● Data listing

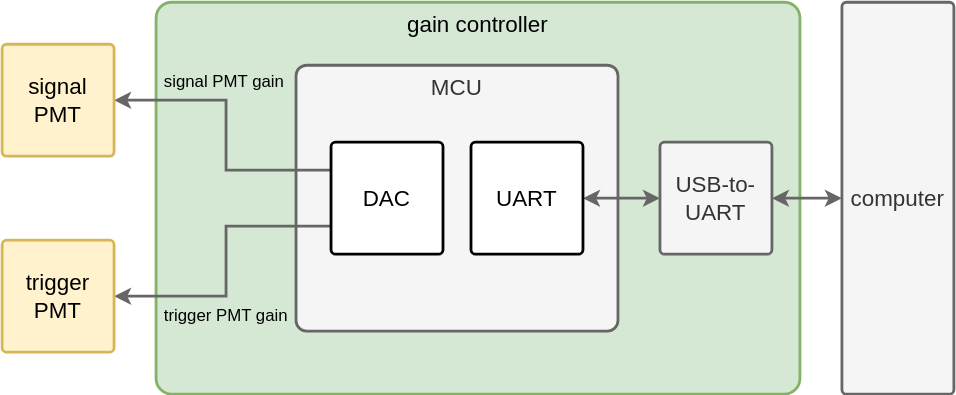
Earlier version of the draw.io export docs/system-architecture.svg (BMW-lab-MSU/wingbeat-modulation-lidar-pmt-gain-controller). Source tidied: cells renumbered, new cells last; positions are measured from the earlier drawing's top-left corner, leaving out a move shared by most shapes. Its diagram source:
```xml
<mxGraphModel>
  <root>
    <mxCell id="0" />
    <mxCell id="1" parent="0" />
    <mxCell id="2" value="gain controller" style="rounded=1;whiteSpace=wrap;html=1;verticalAlign=top;strokeWidth=2;fontFamily=Helvetica;arcSize=4;fontSize=16;fontStyle=0;fillColor=#d5e8d4;strokeColor=#82b366;" parent="1" vertex="1">
      <mxGeometry x="110" width="460" height="280" as="geometry" />
    </mxCell>
    <mxCell id="3" value="MCU" style="rounded=1;whiteSpace=wrap;html=1;labelPosition=center;verticalLabelPosition=middle;align=center;verticalAlign=top;strokeWidth=2;fontFamily=Helvetica;arcSize=4;fontSize=16;fontStyle=0;fillColor=#f5f5f5;strokeColor=#666666;fontColor=#333333;" parent="1" vertex="1">
      <mxGeometry x="210" y="45" width="230" height="190" as="geometry" />
    </mxCell>
    <mxCell id="4" style="edgeStyle=orthogonalEdgeStyle;rounded=0;jettySize=auto;html=1;exitX=0;exitY=0.5;exitDx=0;exitDy=0;entryX=1;entryY=0.5;entryDx=0;entryDy=0;startArrow=classic;startFill=1;strokeWidth=2;fontFamily=Helvetica;arcSize=4;fontSize=12;strokeColor=#666666;" parent="1" edge="1" source="5" target="11">
      <mxGeometry relative="1" as="geometry" />
    </mxCell>
    <mxCell id="5" value="USB-to-UART" style="rounded=1;whiteSpace=wrap;html=1;strokeWidth=2;fontFamily=Helvetica;arcSize=4;fontSize=16;fontStyle=0;fillColor=#f5f5f5;fontColor=#333333;strokeColor=#666666;" parent="1" vertex="1">
      <mxGeometry x="470" y="100" width="80" height="80" as="geometry" />
    </mxCell>
    <mxCell id="6" style="edgeStyle=orthogonalEdgeStyle;rounded=0;jettySize=auto;html=1;exitX=0;exitY=0.5;exitDx=0;exitDy=0;entryX=1;entryY=0.5;entryDx=0;entryDy=0;labelBackgroundColor=none;startArrow=classic;startFill=1;strokeWidth=2;fontFamily=Helvetica;arcSize=4;fontSize=12;strokeColor=#666666;" parent="1" edge="1" source="7" target="5">
      <mxGeometry relative="1" as="geometry" />
    </mxCell>
    <mxCell id="7" value="computer" style="rounded=1;whiteSpace=wrap;html=1;strokeWidth=2;fontFamily=Helvetica;arcSize=4;fontSize=16;fontStyle=0;fillColor=#f5f5f5;fontColor=#333333;strokeColor=#666666;" parent="1" vertex="1">
      <mxGeometry x="600" width="80" height="280" as="geometry" />
    </mxCell>
    <mxCell id="8" value="signal PMT gain" style="edgeStyle=orthogonalEdgeStyle;rounded=0;jettySize=auto;html=1;exitX=0;exitY=0.25;exitDx=0;exitDy=0;startArrow=none;startFill=0;align=left;labelPosition=left;verticalLabelPosition=top;verticalAlign=bottom;spacingRight=4;labelBackgroundColor=none;spacingBottom=4;strokeWidth=2;fontFamily=Helvetica;arcSize=4;fontSize=12;strokeColor=#666666;spacingLeft=4;entryX=1;entryY=0.5;entryDx=0;entryDy=0;" parent="1" edge="1" source="10" target="12">
      <mxGeometry x="0.71" relative="1" as="geometry">
        <Array as="points">
          <mxPoint x="160" y="120" />
          <mxPoint x="160" y="70" />
        </Array>
      </mxGeometry>
    </mxCell>
    <mxCell id="9" value="trigger PMT gain" style="edgeStyle=orthogonalEdgeStyle;rounded=0;jettySize=auto;html=1;exitX=0;exitY=0.75;exitDx=0;exitDy=0;startArrow=none;startFill=0;labelPosition=left;verticalLabelPosition=bottom;align=left;verticalAlign=top;spacingRight=4;labelBackgroundColor=none;strokeWidth=2;fontFamily=Helvetica;arcSize=4;fontSize=12;strokeColor=#666666;spacingLeft=4;entryX=1;entryY=0.5;entryDx=0;entryDy=0;" parent="1" edge="1" source="10" target="13">
      <mxGeometry x="0.71" relative="1" as="geometry">
        <Array as="points">
          <mxPoint x="160" y="160" />
          <mxPoint x="160" y="210" />
        </Array>
      </mxGeometry>
    </mxCell>
    <mxCell id="10" value="DAC" style="rounded=1;whiteSpace=wrap;html=1;strokeWidth=2;fontFamily=Helvetica;arcSize=4;fontSize=16;fontStyle=0;" parent="1" vertex="1">
      <mxGeometry x="235" y="100" width="80" height="80" as="geometry" />
    </mxCell>
    <mxCell id="11" value="UART" style="rounded=1;whiteSpace=wrap;html=1;strokeWidth=2;fontFamily=Helvetica;arcSize=4;fontSize=16;fontStyle=0;" parent="1" vertex="1">
      <mxGeometry x="335" y="100" width="80" height="80" as="geometry" />
    </mxCell>
    <mxCell id="12" value="signal&lt;br&gt;PMT" style="rounded=1;whiteSpace=wrap;html=1;strokeWidth=2;fontFamily=Helvetica;arcSize=4;fontSize=16;fontStyle=0;fillColor=#fff2cc;strokeColor=#d6b656;" parent="1" vertex="1">
      <mxGeometry y="30" width="80" height="80" as="geometry" />
    </mxCell>
    <mxCell id="13" value="trigger&lt;br&gt;PMT" style="rounded=1;whiteSpace=wrap;html=1;strokeWidth=2;fontFamily=Helvetica;arcSize=4;fontSize=16;fontStyle=0;fillColor=#fff2cc;strokeColor=#d6b656;" parent="1" vertex="1">
      <mxGeometry y="170" width="80" height="80" as="geometry" />
    </mxCell>
  </root>
</mxGraphModel>
```
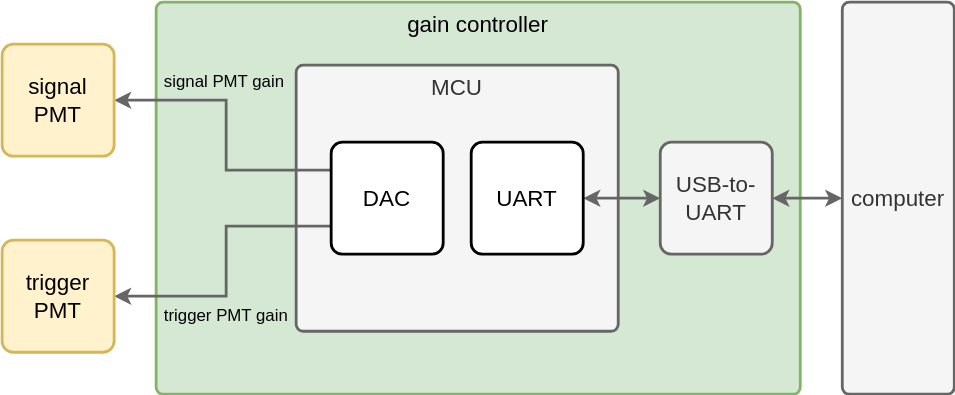
Above is the later version.

Commit message:
use absolute arc size in diagram

Diff of the diagram source:
```diff
@@ -2,25 +2,25 @@
   <root>
     <mxCell id="0" />
     <mxCell id="1" parent="0" />
-    <mxCell id="2" value="gain controller" style="rounded=1;whiteSpace=wrap;html=1;verticalAlign=top;strokeWidth=2;fontFamily=Helvetica;arcSize=4;fontSize=16;fontStyle=0;fillColor=#d5e8d4;strokeColor=#82b366;" parent="1" vertex="1">
+    <mxCell id="2" value="gain controller" style="rounded=1;whiteSpace=wrap;html=1;verticalAlign=top;strokeWidth=2;fontFamily=Helvetica;arcSize=10;fontSize=16;fontStyle=0;fillColor=#d5e8d4;strokeColor=#82b366;absoluteArcSize=1;" parent="1" vertex="1">
       <mxGeometry x="110" width="460" height="280" as="geometry" />
     </mxCell>
-    <mxCell id="3" value="MCU" style="rounded=1;whiteSpace=wrap;html=1;labelPosition=center;verticalLabelPosition=middle;align=center;verticalAlign=top;strokeWidth=2;fontFamily=Helvetica;arcSize=4;fontSize=16;fontStyle=0;fillColor=#f5f5f5;strokeColor=#666666;fontColor=#333333;" parent="1" vertex="1">
+    <mxCell id="3" value="MCU" style="rounded=1;whiteSpace=wrap;html=1;labelPosition=center;verticalLabelPosition=middle;align=center;verticalAlign=top;strokeWidth=2;fontFamily=Helvetica;arcSize=10;fontSize=16;fontStyle=0;fillColor=#f5f5f5;strokeColor=#666666;fontColor=#333333;absoluteArcSize=1;" parent="1" vertex="1">
       <mxGeometry x="210" y="45" width="230" height="190" as="geometry" />
     </mxCell>
-    <mxCell id="4" style="edgeStyle=orthogonalEdgeStyle;rounded=0;jettySize=auto;html=1;exitX=0;exitY=0.5;exitDx=0;exitDy=0;entryX=1;entryY=0.5;entryDx=0;entryDy=0;startArrow=classic;startFill=1;strokeWidth=2;fontFamily=Helvetica;arcSize=4;fontSize=12;strokeColor=#666666;" parent="1" edge="1" source="5" target="11">
+    <mxCell id="4" style="edgeStyle=orthogonalEdgeStyle;rounded=0;jettySize=auto;html=1;exitX=0;exitY=0.5;exitDx=0;exitDy=0;entryX=1;entryY=0.5;entryDx=0;entryDy=0;startArrow=classic;startFill=1;strokeWidth=2;fontFamily=Helvetica;arcSize=10;fontSize=12;strokeColor=#666666;" parent="1" edge="1" source="5" target="11">
       <mxGeometry relative="1" as="geometry" />
     </mxCell>
-    <mxCell id="5" value="USB-to-UART" style="rounded=1;whiteSpace=wrap;html=1;strokeWidth=2;fontFamily=Helvetica;arcSize=4;fontSize=16;fontStyle=0;fillColor=#f5f5f5;fontColor=#333333;strokeColor=#666666;" parent="1" vertex="1">
+    <mxCell id="5" value="USB-to-UART" style="rounded=1;whiteSpace=wrap;html=1;strokeWidth=2;fontFamily=Helvetica;arcSize=10;fontSize=16;fontStyle=0;fillColor=#f5f5f5;fontColor=#333333;strokeColor=#666666;" parent="1" vertex="1">
       <mxGeometry x="470" y="100" width="80" height="80" as="geometry" />
     </mxCell>
-    <mxCell id="6" style="edgeStyle=orthogonalEdgeStyle;rounded=0;jettySize=auto;html=1;exitX=0;exitY=0.5;exitDx=0;exitDy=0;entryX=1;entryY=0.5;entryDx=0;entryDy=0;labelBackgroundColor=none;startArrow=classic;startFill=1;strokeWidth=2;fontFamily=Helvetica;arcSize=4;fontSize=12;strokeColor=#666666;" parent="1" edge="1" source="7" target="5">
+    <mxCell id="6" style="edgeStyle=orthogonalEdgeStyle;rounded=0;jettySize=auto;html=1;exitX=0;exitY=0.5;exitDx=0;exitDy=0;entryX=1;entryY=0.5;entryDx=0;entryDy=0;labelBackgroundColor=none;startArrow=classic;startFill=1;strokeWidth=2;fontFamily=Helvetica;arcSize=10;fontSize=12;strokeColor=#666666;" parent="1" edge="1" source="7" target="5">
       <mxGeometry relative="1" as="geometry" />
     </mxCell>
-    <mxCell id="7" value="computer" style="rounded=1;whiteSpace=wrap;html=1;strokeWidth=2;fontFamily=Helvetica;arcSize=4;fontSize=16;fontStyle=0;fillColor=#f5f5f5;fontColor=#333333;strokeColor=#666666;" parent="1" vertex="1">
+    <mxCell id="7" value="computer" style="rounded=1;whiteSpace=wrap;html=1;strokeWidth=2;fontFamily=Helvetica;arcSize=10;fontSize=16;fontStyle=0;fillColor=#f5f5f5;fontColor=#333333;strokeColor=#666666;absoluteArcSize=1;" parent="1" vertex="1">
       <mxGeometry x="600" width="80" height="280" as="geometry" />
     </mxCell>
-    <mxCell id="8" value="signal PMT gain" style="edgeStyle=orthogonalEdgeStyle;rounded=0;jettySize=auto;html=1;exitX=0;exitY=0.25;exitDx=0;exitDy=0;startArrow=none;startFill=0;align=left;labelPosition=left;verticalLabelPosition=top;verticalAlign=bottom;spacingRight=4;labelBackgroundColor=none;spacingBottom=4;strokeWidth=2;fontFamily=Helvetica;arcSize=4;fontSize=12;strokeColor=#666666;spacingLeft=4;entryX=1;entryY=0.5;entryDx=0;entryDy=0;" parent="1" edge="1" source="10" target="12">
+    <mxCell id="8" value="signal PMT gain" style="edgeStyle=orthogonalEdgeStyle;rounded=0;jettySize=auto;html=1;exitX=0;exitY=0.25;exitDx=0;exitDy=0;startArrow=none;startFill=0;align=left;labelPosition=left;verticalLabelPosition=top;verticalAlign=bottom;spacingRight=4;labelBackgroundColor=none;spacingBottom=4;strokeWidth=2;fontFamily=Helvetica;arcSize=10;fontSize=12;strokeColor=#666666;spacingLeft=4;entryX=1;entryY=0.5;entryDx=0;entryDy=0;" parent="1" edge="1" source="10" target="12">
       <mxGeometry x="0.71" relative="1" as="geometry">
         <Array as="points">
           <mxPoint x="160" y="120" />
@@ -28,7 +28,7 @@
         </Array>
       </mxGeometry>
     </mxCell>
-    <mxCell id="9" value="trigger PMT gain" style="edgeStyle=orthogonalEdgeStyle;rounded=0;jettySize=auto;html=1;exitX=0;exitY=0.75;exitDx=0;exitDy=0;startArrow=none;startFill=0;labelPosition=left;verticalLabelPosition=bottom;align=left;verticalAlign=top;spacingRight=4;labelBackgroundColor=none;strokeWidth=2;fontFamily=Helvetica;arcSize=4;fontSize=12;strokeColor=#666666;spacingLeft=4;entryX=1;entryY=0.5;entryDx=0;entryDy=0;" parent="1" edge="1" source="10" target="13">
+    <mxCell id="9" value="trigger PMT gain" style="edgeStyle=orthogonalEdgeStyle;rounded=0;jettySize=auto;html=1;exitX=0;exitY=0.75;exitDx=0;exitDy=0;startArrow=none;startFill=0;labelPosition=left;verticalLabelPosition=bottom;align=left;verticalAlign=top;spacingRight=4;labelBackgroundColor=none;strokeWidth=2;fontFamily=Helvetica;arcSize=10;fontSize=12;strokeColor=#666666;spacingLeft=4;entryX=1;entryY=0.5;entryDx=0;entryDy=0;" parent="1" edge="1" source="10" target="13">
       <mxGeometry x="0.71" relative="1" as="geometry">
         <Array as="points">
           <mxPoint x="160" y="160" />
@@ -36,16 +36,16 @@
         </Array>
       </mxGeometry>
     </mxCell>
-    <mxCell id="10" value="DAC" style="rounded=1;whiteSpace=wrap;html=1;strokeWidth=2;fontFamily=Helvetica;arcSize=4;fontSize=16;fontStyle=0;" parent="1" vertex="1">
+    <mxCell id="10" value="DAC" style="rounded=1;whiteSpace=wrap;html=1;strokeWidth=2;fontFamily=Helvetica;arcSize=10;fontSize=16;fontStyle=0;" parent="1" vertex="1">
       <mxGeometry x="235" y="100" width="80" height="80" as="geometry" />
     </mxCell>
-    <mxCell id="11" value="UART" style="rounded=1;whiteSpace=wrap;html=1;strokeWidth=2;fontFamily=Helvetica;arcSize=4;fontSize=16;fontStyle=0;" parent="1" vertex="1">
+    <mxCell id="11" value="UART" style="rounded=1;whiteSpace=wrap;html=1;strokeWidth=2;fontFamily=Helvetica;arcSize=10;fontSize=16;fontStyle=0;" parent="1" vertex="1">
       <mxGeometry x="335" y="100" width="80" height="80" as="geometry" />
     </mxCell>
-    <mxCell id="12" value="signal&lt;br&gt;PMT" style="rounded=1;whiteSpace=wrap;html=1;strokeWidth=2;fontFamily=Helvetica;arcSize=4;fontSize=16;fontStyle=0;fillColor=#fff2cc;strokeColor=#d6b656;" parent="1" vertex="1">
+    <mxCell id="12" value="signal&lt;br&gt;PMT" style="rounded=1;whiteSpace=wrap;html=1;strokeWidth=2;fontFamily=Helvetica;arcSize=10;fontSize=16;fontStyle=0;fillColor=#fff2cc;strokeColor=#d6b656;" parent="1" vertex="1">
       <mxGeometry y="30" width="80" height="80" as="geometry" />
     </mxCell>
-    <mxCell id="13" value="trigger&lt;br&gt;PMT" style="rounded=1;whiteSpace=wrap;html=1;strokeWidth=2;fontFamily=Helvetica;arcSize=4;fontSize=16;fontStyle=0;fillColor=#fff2cc;strokeColor=#d6b656;" parent="1" vertex="1">
+    <mxCell id="13" value="trigger&lt;br&gt;PMT" style="rounded=1;whiteSpace=wrap;html=1;strokeWidth=2;fontFamily=Helvetica;arcSize=10;fontSize=16;fontStyle=0;fillColor=#fff2cc;strokeColor=#d6b656;" parent="1" vertex="1">
       <mxGeometry y="170" width="80" height="80" as="geometry" />
     </mxCell>
   </root>
```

● What is required
The task calls for all lines in the entries that hold "version".

● Written solution
Earlier version of the draw.io export docs/system-architecture.svg (BMW-lab-MSU/wingbeat-modulation-lidar-pmt-gain-controller). Source tidied: cells renumbered, new cells last; positions are measured from the earlier drawing's top-left corner, leaving out a move shared by most shapes. Its diagram source:
Above is the later version.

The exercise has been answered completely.